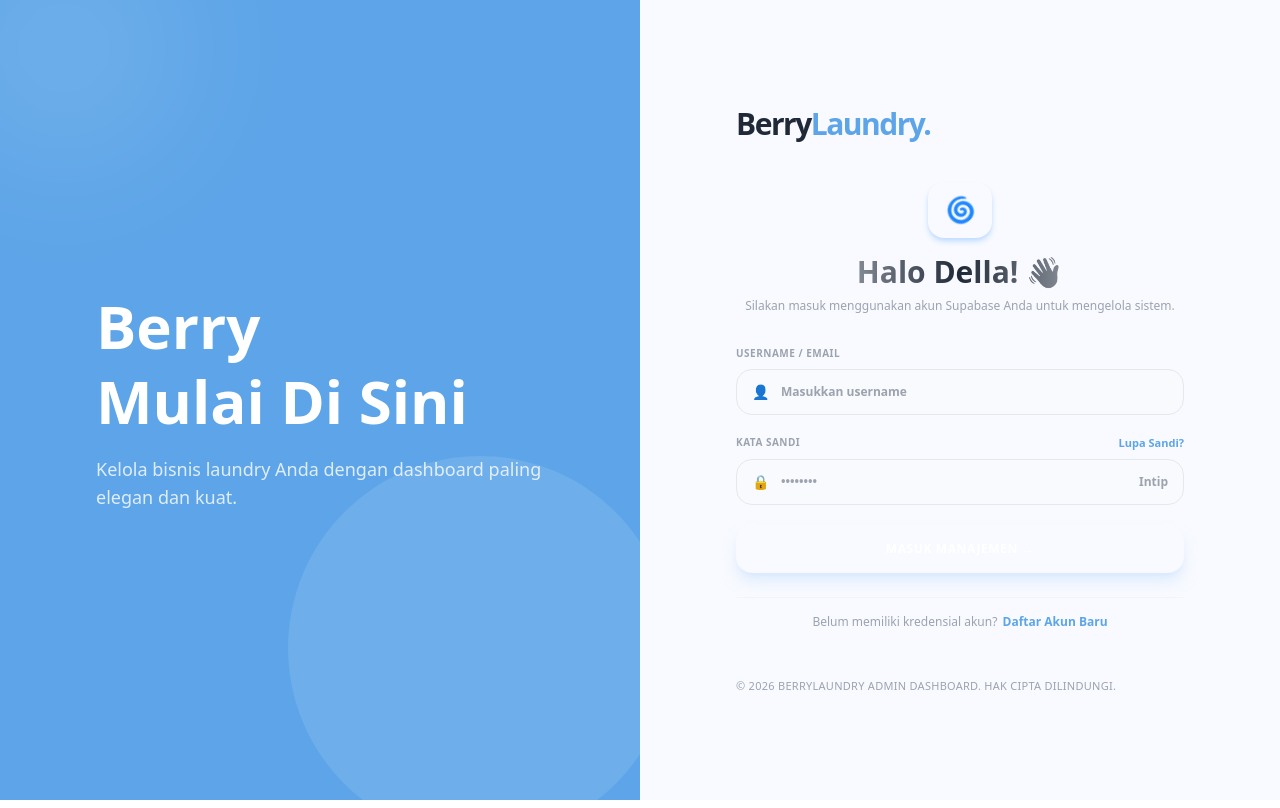
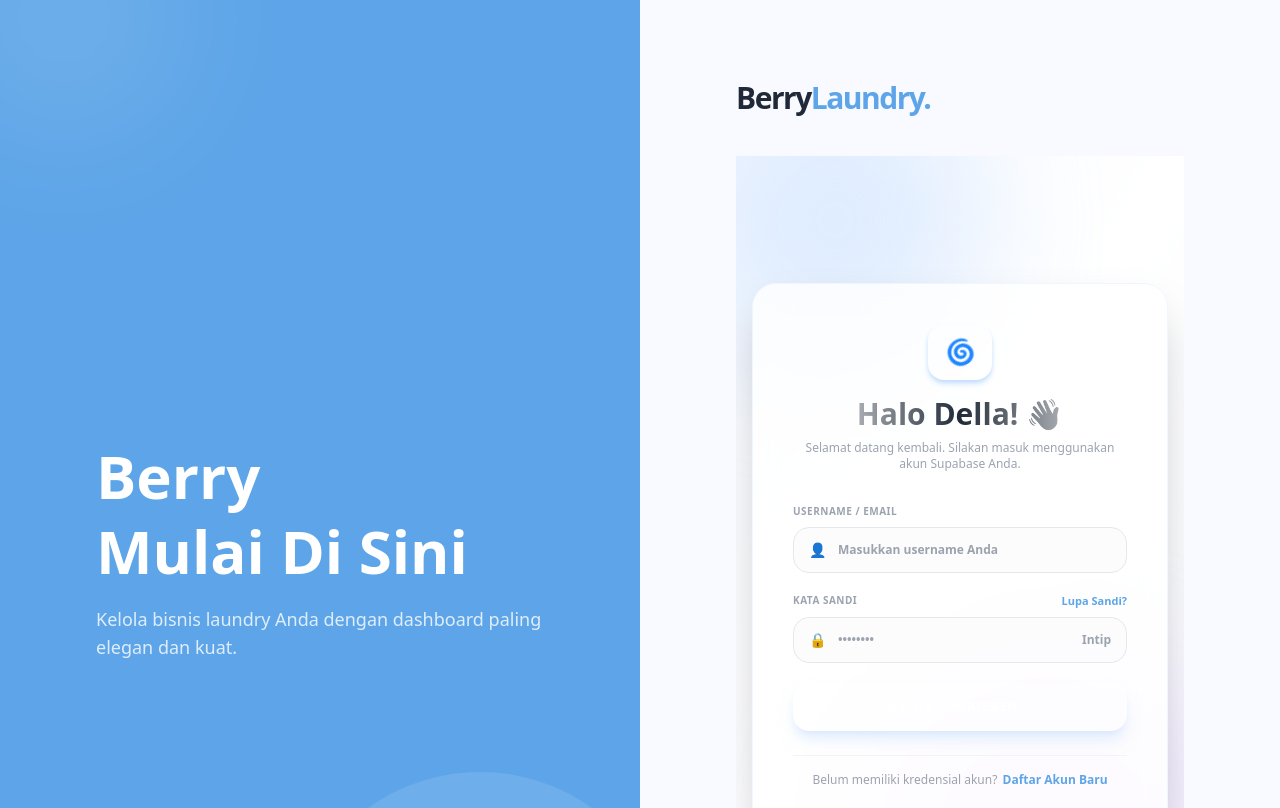
Before and after one commit to della1206/react-della-fox, a React (Vite) app: page /login in a window 1280 px wide. Shown: the top 808 px of the page. Built offline with nearby package versions, Linux system fonts and the light colour scheme.

Commit message:
fungsi checkLogin

```diff
--- a/src/pages/auth/Login.jsx
+++ b/src/pages/auth/Login.jsx
@@ -1,6 +1,6 @@
 import React, { useState } from "react";
 import { useNavigate } from "react-router-dom";
-import { userAPI } from "../../services/userAPI"; // Pastikan path import benar
+import { userAPI } from "../../services/userAPI"; // Pastikan path impor ini benar
 
 export default function Login({ setIsLoggedIn }) {
   const navigate = useNavigate();
@@ -13,13 +13,13 @@ export default function Login({ setIsLoggedIn }) {
     try {
       setLoading(true);
 
-      // FIX: Nama fungsi diubah dari loginCheck menjadi checkLogin agar sinkron dengan userAPI.js
+      // FIX MUTLAK: Menggunakan checkLogin (bukan loginCheck) agar sinkron dengan userAPI.js
       const result = await userAPI.checkLogin(dataForm.email);
 
       if (result.length > 0) {
         const userObj = result[0];
 
-        // Validasi kecocokan password
+        // Validasi kecocokan password plaintext
         if (userObj.password === dataForm.password) {
           setIsLoggedIn(true);
           localStorage.setItem("isLoggedIn", "true");
@@ -39,7 +39,15 @@ export default function Login({ setIsLoggedIn }) {
   };
 
   return (
-    <div className="animate-in fade-in zoom-in-95 duration-500">
+    <div className="min-h-screen bg-gradient-to-br from-blue-50 via-white to-purple-50 flex items-center justify-center p-4 font-sans relative overflow-hidden">
+
+      {/* Ornamen Latar Belakang Estetik */}
+      <div className="absolute top-[-10%] left-[-10%] w-72 h-72 bg-blue-200 rounded-full blur-3xl opacity-40 animate-pulse pointer-events-none" />
+      <div className="absolute bottom-[-10%] right-[-10%] w-96 h-96 bg-purple-200 rounded-full blur-3xl opacity-40 animate-pulse pointer-events-none" />
+
+      {/* Kontainer Utama Kartu Login Centered (Tanpa Banner Besar) */}
+      <div className="w-full max-w-md bg-white/80 backdrop-blur-md rounded-3xl p-8 md:p-10 shadow-2xl border border-blue-50 relative z-10 animate-in fade-in zoom-in-95 duration-500">
+
         {/* Logo & Judul Sambutan */}
         <div className="text-center mb-8">
           <div className="w-16 h-14 bg-gradient-to-tr from-[#5da5e8] to-[#4a8ecc] rounded-2xl flex items-center justify-center text-2xl shadow-md shadow-blue-200 mx-auto mb-4 transform hover:rotate-12 transition-transform duration-300">
@@ -49,12 +57,13 @@ export default function Login({ setIsLoggedIn }) {
             Halo Della! 👋
           </h2>
           <p className="text-gray-400 text-xs mt-2 font-medium">
-          Silakan masuk menggunakan akun Supabase Anda untuk mengelola sistem.
+            Selamat datang kembali. Silakan masuk menggunakan akun Supabase Anda.
           </p>
         </div>
 
         {/* Form Login */}
         <form onSubmit={handleSubmit} className="space-y-5">
+          {/* Input Username */}
           <div className="group">
             <label className="block text-[10px] font-bold text-gray-400 uppercase tracking-wider mb-2 group-focus-within:text-[#5da5e8] transition-colors">
               Username / Email
@@ -65,13 +74,14 @@ export default function Login({ setIsLoggedIn }) {
                 type="text"
                 disabled={loading}
                 className="w-full pl-11 pr-5 py-3.5 bg-gray-50/50 border border-gray-200 rounded-2xl focus:bg-white focus:ring-4 focus:ring-[#5da5e8]/10 focus:border-[#5da5e8] transition-all outline-none text-xs font-semibold text-gray-700 disabled:opacity-50"
-              placeholder="Masukkan username"
+                placeholder="Masukkan username Anda"
                 onChange={(e) => setDataForm({ ...dataForm, email: e.target.value })}
                 required
               />
             </div>
           </div>
 
+          {/* Input Password */}
           <div className="group">
             <div className="flex justify-between mb-2">
               <label className="block text-[10px] font-bold text-gray-400 uppercase tracking-wider group-focus-within:text-[#5da5e8] transition-colors">
@@ -101,6 +111,7 @@ export default function Login({ setIsLoggedIn }) {
             </div>
           </div>
 
+          {/* Tombol Masuk */}
           <button
             type="submit"
             disabled={loading}
@@ -110,6 +121,7 @@ export default function Login({ setIsLoggedIn }) {
           </button>
         </form>
 
+        {/* Link Sambung Kembali Ke Halaman Register */}
         <div className="text-center mt-6 pt-4 border-t border-gray-100">
           <p className="text-xs text-gray-400 font-medium">
             Belum memiliki kredensial akun?{" "}
@@ -121,6 +133,8 @@ export default function Login({ setIsLoggedIn }) {
             </span>
           </p>
         </div>
+
+      </div>
     </div>
   );
 }
```
Lines whose indentation alone changed are shown as unchanged.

» To do:
Please retype the records above exactly, leaving every image out.

» Response to the task:
Before and after one commit to della1206/react-della-fox, a React (Vite) app: page /login in a window 1280 px wide. Shown: the top 808 px of the page. Built offline with nearby package versions, Linux system fonts and the light colour scheme.

Commit message:
fungsi checkLogin

```diff
--- a/src/pages/auth/Login.jsx
+++ b/src/pages/auth/Login.jsx
@@ -1,6 +1,6 @@
 import React, { useState } from "react";
 import { useNavigate } from "react-router-dom";
-import { userAPI } from "../../services/userAPI"; // Pastikan path import benar
+import { userAPI } from "../../services/userAPI"; // Pastikan path impor ini benar
 
 export default function Login({ setIsLoggedIn }) {
   const navigate = useNavigate();
@@ -13,13 +13,13 @@ export default function Login({ setIsLoggedIn }) {
     try {
       setLoading(true);
 
-      // FIX: Nama fungsi diubah dari loginCheck menjadi checkLogin agar sinkron dengan userAPI.js
+      // FIX MUTLAK: Menggunakan checkLogin (bukan loginCheck) agar sinkron dengan userAPI.js
       const result = await userAPI.checkLogin(dataForm.email);
 
       if (result.length > 0) {
         const userObj = result[0];
 
-        // Validasi kecocokan password
+        // Validasi kecocokan password plaintext
         if (userObj.password === dataForm.password) {
           setIsLoggedIn(true);
           localStorage.setItem("isLoggedIn", "true");
@@ -39,7 +39,15 @@ export default function Login({ setIsLoggedIn }) {
   };
 
   return (
-    <div className="animate-in fade-in zoom-in-95 duration-500">
+    <div className="min-h-screen bg-gradient-to-br from-blue-50 via-white to-purple-50 flex items-center justify-center p-4 font-sans relative overflow-hidden">
+
+      {/* Ornamen Latar Belakang Estetik */}
+      <div className="absolute top-[-10%] left-[-10%] w-72 h-72 bg-blue-200 rounded-full blur-3xl opacity-40 animate-pulse pointer-events-none" />
+      <div className="absolute bottom-[-10%] right-[-10%] w-96 h-96 bg-purple-200 rounded-full blur-3xl opacity-40 animate-pulse pointer-events-none" />
+
+      {/* Kontainer Utama Kartu Login Centered (Tanpa Banner Besar) */}
+      <div className="w-full max-w-md bg-white/80 backdrop-blur-md rounded-3xl p-8 md:p-10 shadow-2xl border border-blue-50 relative z-10 animate-in fade-in zoom-in-95 duration-500">
+
         {/* Logo & Judul Sambutan */}
         <div className="text-center mb-8">
           <div className="w-16 h-14 bg-gradient-to-tr from-[#5da5e8] to-[#4a8ecc] rounded-2xl flex items-center justify-center text-2xl shadow-md shadow-blue-200 mx-auto mb-4 transform hover:rotate-12 transition-transform duration-300">
@@ -49,12 +57,13 @@ export default function Login({ setIsLoggedIn }) {
             Halo Della! 👋
           </h2>
           <p className="text-gray-400 text-xs mt-2 font-medium">
-          Silakan masuk menggunakan akun Supabase Anda untuk mengelola sistem.
+            Selamat datang kembali. Silakan masuk menggunakan akun Supabase Anda.
           </p>
         </div>
 
         {/* Form Login */}
         <form onSubmit={handleSubmit} className="space-y-5">
+          {/* Input Username */}
           <div className="group">
             <label className="block text-[10px] font-bold text-gray-400 uppercase tracking-wider mb-2 group-focus-within:text-[#5da5e8] transition-colors">
               Username / Email
@@ -65,13 +74,14 @@ export default function Login({ setIsLoggedIn }) {
                 type="text"
                 disabled={loading}
                 className="w-full pl-11 pr-5 py-3.5 bg-gray-50/50 border border-gray-200 rounded-2xl focus:bg-white focus:ring-4 focus:ring-[#5da5e8]/10 focus:border-[#5da5e8] transition-all outline-none text-xs font-semibold text-gray-700 disabled:opacity-50"
-              placeholder="Masukkan username"
+                placeholder="Masukkan username Anda"
                 onChange={(e) => setDataForm({ ...dataForm, email: e.target.value })}
                 required
               />
             </div>
           </div>
 
+          {/* Input Password */}
           <div className="group">
             <div className="flex justify-between mb-2">
               <label className="block text-[10px] font-bold text-gray-400 uppercase tracking-wider group-focus-within:text-[#5da5e8] transition-colors">
@@ -101,6 +111,7 @@ export default function Login({ setIsLoggedIn }) {
             </div>
           </div>
 
+          {/* Tombol Masuk */}
           <button
             type="submit"
             disabled={loading}
@@ -110,6 +121,7 @@ export default function Login({ setIsLoggedIn }) {
           </button>
         </form>
 
+        {/* Link Sambung Kembali Ke Halaman Register */}
         <div className="text-center mt-6 pt-4 border-t border-gray-100">
           <p className="text-xs text-gray-400 font-medium">
             Belum memiliki kredensial akun?{" "}
@@ -121,6 +133,8 @@ export default function Login({ setIsLoggedIn }) {
             </span>
           </p>
         </div>
+
+      </div>
     </div>
   );
 }
```
Lines whose indentation alone changed are shown as unchanged.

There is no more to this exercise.